● Problem: All the lines below need retyping exactly, apart from the images.

● Material for this task:
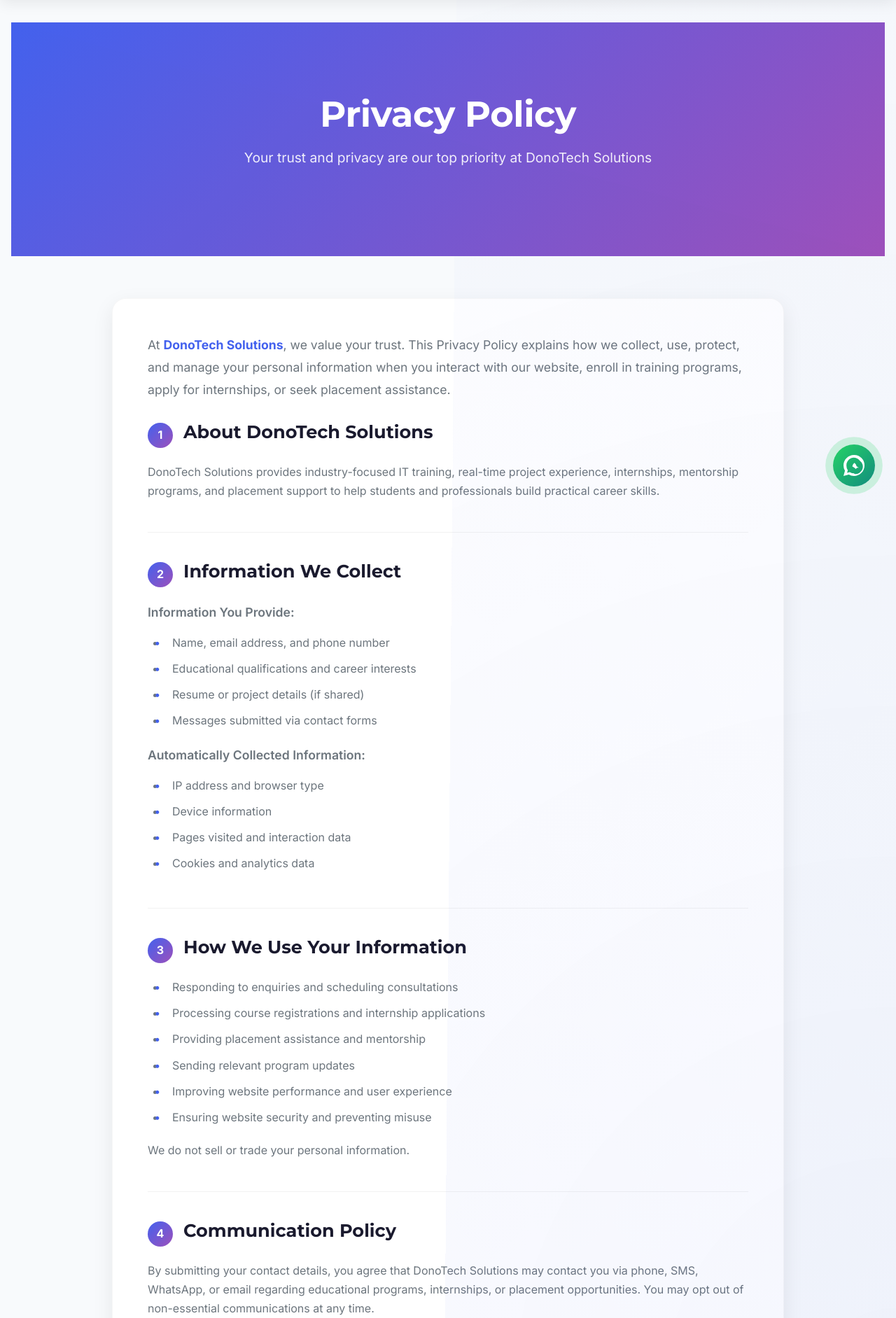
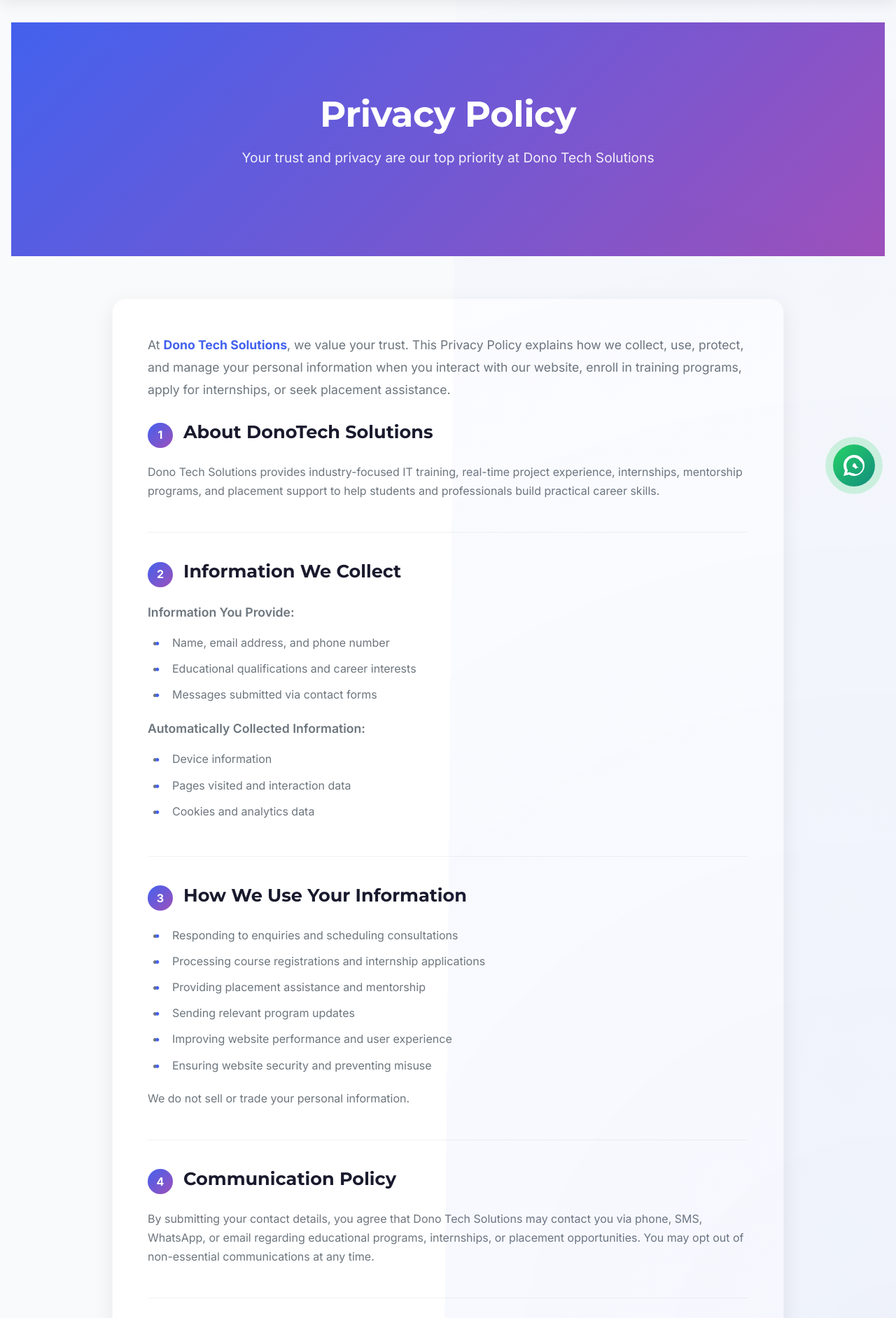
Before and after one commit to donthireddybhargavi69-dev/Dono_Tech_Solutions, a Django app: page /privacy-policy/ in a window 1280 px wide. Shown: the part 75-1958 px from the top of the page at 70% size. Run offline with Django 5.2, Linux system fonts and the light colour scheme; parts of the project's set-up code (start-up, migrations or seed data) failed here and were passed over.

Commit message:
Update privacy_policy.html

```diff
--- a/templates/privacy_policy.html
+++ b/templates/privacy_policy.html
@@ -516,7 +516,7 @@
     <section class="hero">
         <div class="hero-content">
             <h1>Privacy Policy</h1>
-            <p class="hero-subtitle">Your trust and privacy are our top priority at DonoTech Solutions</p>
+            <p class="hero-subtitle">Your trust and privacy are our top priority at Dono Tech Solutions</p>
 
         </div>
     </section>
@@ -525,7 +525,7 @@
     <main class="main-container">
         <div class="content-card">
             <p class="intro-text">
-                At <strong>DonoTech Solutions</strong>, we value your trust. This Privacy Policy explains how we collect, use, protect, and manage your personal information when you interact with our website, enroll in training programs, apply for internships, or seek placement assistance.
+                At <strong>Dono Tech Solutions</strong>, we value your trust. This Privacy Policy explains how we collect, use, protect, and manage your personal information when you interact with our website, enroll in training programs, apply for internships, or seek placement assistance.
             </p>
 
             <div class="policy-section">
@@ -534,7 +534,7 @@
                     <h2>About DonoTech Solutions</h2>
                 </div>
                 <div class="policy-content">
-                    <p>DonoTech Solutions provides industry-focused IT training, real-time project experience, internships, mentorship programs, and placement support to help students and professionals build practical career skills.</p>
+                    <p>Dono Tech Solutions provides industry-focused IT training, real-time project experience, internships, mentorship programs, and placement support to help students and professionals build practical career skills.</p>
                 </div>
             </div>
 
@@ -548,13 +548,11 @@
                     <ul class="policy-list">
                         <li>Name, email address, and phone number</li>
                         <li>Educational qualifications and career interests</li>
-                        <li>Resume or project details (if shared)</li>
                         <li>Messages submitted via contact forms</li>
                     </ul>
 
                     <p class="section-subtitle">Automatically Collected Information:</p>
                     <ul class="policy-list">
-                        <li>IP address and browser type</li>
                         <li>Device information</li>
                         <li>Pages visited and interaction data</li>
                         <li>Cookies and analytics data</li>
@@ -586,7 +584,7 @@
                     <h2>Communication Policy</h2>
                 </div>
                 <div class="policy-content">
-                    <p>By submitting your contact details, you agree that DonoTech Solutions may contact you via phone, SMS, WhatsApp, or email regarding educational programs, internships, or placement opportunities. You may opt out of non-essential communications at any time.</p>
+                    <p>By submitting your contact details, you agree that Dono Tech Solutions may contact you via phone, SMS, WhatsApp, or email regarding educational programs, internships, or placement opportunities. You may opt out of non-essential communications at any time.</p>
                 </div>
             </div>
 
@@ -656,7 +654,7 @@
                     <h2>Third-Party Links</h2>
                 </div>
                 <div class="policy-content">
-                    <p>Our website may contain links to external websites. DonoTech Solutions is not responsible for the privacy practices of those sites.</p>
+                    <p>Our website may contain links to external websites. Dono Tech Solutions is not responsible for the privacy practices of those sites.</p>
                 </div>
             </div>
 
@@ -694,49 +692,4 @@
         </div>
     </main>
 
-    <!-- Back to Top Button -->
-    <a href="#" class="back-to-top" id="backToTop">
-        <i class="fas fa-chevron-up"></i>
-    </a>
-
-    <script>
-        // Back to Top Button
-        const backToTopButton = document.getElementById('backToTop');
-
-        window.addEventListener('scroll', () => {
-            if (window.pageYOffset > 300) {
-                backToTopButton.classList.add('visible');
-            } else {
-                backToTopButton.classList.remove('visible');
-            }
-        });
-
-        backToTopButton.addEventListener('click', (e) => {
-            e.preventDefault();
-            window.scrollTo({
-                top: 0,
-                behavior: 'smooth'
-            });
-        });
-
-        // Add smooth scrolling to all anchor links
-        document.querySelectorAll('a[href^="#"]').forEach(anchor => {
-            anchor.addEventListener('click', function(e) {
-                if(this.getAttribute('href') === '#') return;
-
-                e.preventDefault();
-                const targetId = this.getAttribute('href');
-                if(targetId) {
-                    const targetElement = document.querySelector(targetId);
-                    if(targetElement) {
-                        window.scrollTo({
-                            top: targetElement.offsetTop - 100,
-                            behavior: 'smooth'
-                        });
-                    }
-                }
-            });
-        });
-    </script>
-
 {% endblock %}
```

● Exercise answer:
Before and after one commit to donthireddybhargavi69-dev/Dono_Tech_Solutions, a Django app: page /privacy-policy/ in a window 1280 px wide. Shown: the part 75-1958 px from the top of the page at 70% size. Run offline with Django 5.2, Linux system fonts and the light colour scheme; parts of the project's set-up code (start-up, migrations or seed data) failed here and were passed over.

Commit message:
Update privacy_policy.html

```diff
--- a/templates/privacy_policy.html
+++ b/templates/privacy_policy.html
@@ -516,7 +516,7 @@
     <section class="hero">
         <div class="hero-content">
             <h1>Privacy Policy</h1>
-            <p class="hero-subtitle">Your trust and privacy are our top priority at DonoTech Solutions</p>
+            <p class="hero-subtitle">Your trust and privacy are our top priority at Dono Tech Solutions</p>
 
         </div>
     </section>
@@ -525,7 +525,7 @@
     <main class="main-container">
         <div class="content-card">
             <p class="intro-text">
-                At <strong>DonoTech Solutions</strong>, we value your trust. This Privacy Policy explains how we collect, use, protect, and manage your personal information when you interact with our website, enroll in training programs, apply for internships, or seek placement assistance.
+                At <strong>Dono Tech Solutions</strong>, we value your trust. This Privacy Policy explains how we collect, use, protect, and manage your personal information when you interact with our website, enroll in training programs, apply for internships, or seek placement assistance.
             </p>
 
             <div class="policy-section">
@@ -534,7 +534,7 @@
                     <h2>About DonoTech Solutions</h2>
                 </div>
                 <div class="policy-content">
-                    <p>DonoTech Solutions provides industry-focused IT training, real-time project experience, internships, mentorship programs, and placement support to help students and professionals build practical career skills.</p>
+                    <p>Dono Tech Solutions provides industry-focused IT training, real-time project experience, internships, mentorship programs, and placement support to help students and professionals build practical career skills.</p>
                 </div>
             </div>
 
@@ -548,13 +548,11 @@
                     <ul class="policy-list">
                         <li>Name, email address, and phone number</li>
                         <li>Educational qualifications and career interests</li>
-                        <li>Resume or project details (if shared)</li>
                         <li>Messages submitted via contact forms</li>
                     </ul>
 
                     <p class="section-subtitle">Automatically Collected Information:</p>
                     <ul class="policy-list">
-                        <li>IP address and browser type</li>
                         <li>Device information</li>
                         <li>Pages visited and interaction data</li>
                         <li>Cookies and analytics data</li>
@@ -586,7 +584,7 @@
                     <h2>Communication Policy</h2>
                 </div>
                 <div class="policy-content">
-                    <p>By submitting your contact details, you agree that DonoTech Solutions may contact you via phone, SMS, WhatsApp, or email regarding educational programs, internships, or placement opportunities. You may opt out of non-essential communications at any time.</p>
+                    <p>By submitting your contact details, you agree that Dono Tech Solutions may contact you via phone, SMS, WhatsApp, or email regarding educational programs, internships, or placement opportunities. You may opt out of non-essential communications at any time.</p>
                 </div>
             </div>
 
@@ -656,7 +654,7 @@
                     <h2>Third-Party Links</h2>
                 </div>
                 <div class="policy-content">
-                    <p>Our website may contain links to external websites. DonoTech Solutions is not responsible for the privacy practices of those sites.</p>
+                    <p>Our website may contain links to external websites. Dono Tech Solutions is not responsible for the privacy practices of those sites.</p>
                 </div>
             </div>
 
@@ -694,49 +692,4 @@
         </div>
     </main>
 
-    <!-- Back to Top Button -->
-    <a href="#" class="back-to-top" id="backToTop">
-        <i class="fas fa-chevron-up"></i>
-    </a>
-
-    <script>
-        // Back to Top Button
-        const backToTopButton = document.getElementById('backToTop');
-
-        window.addEventListener('scroll', () => {
-            if (window.pageYOffset > 300) {
-                backToTopButton.classList.add('visible');
-            } else {
-                backToTopButton.classList.remove('visible');
-            }
-        });
-
-        backToTopButton.addEventListener('click', (e) => {
-            e.preventDefault();
-            window.scrollTo({
-                top: 0,
-                behavior: 'smooth'
-            });
-        });
-
-        // Add smooth scrolling to all anchor links
-        document.querySelectorAll('a[href^="#"]').forEach(anchor => {
-            anchor.addEventListener('click', function(e) {
-                if(this.getAttribute('href') === '#') return;
-
-                e.preventDefault();
-                const targetId = this.getAttribute('href');
-                if(targetId) {
-                    const targetElement = document.querySelector(targetId);
-                    if(targetElement) {
-                        window.scrollTo({
-                            top: targetElement.offsetTop - 100,
-                            behavior: 'smooth'
-                        });
-                    }
-                }
-            });
-        });
-    </script>
-
 {% endblock %}
```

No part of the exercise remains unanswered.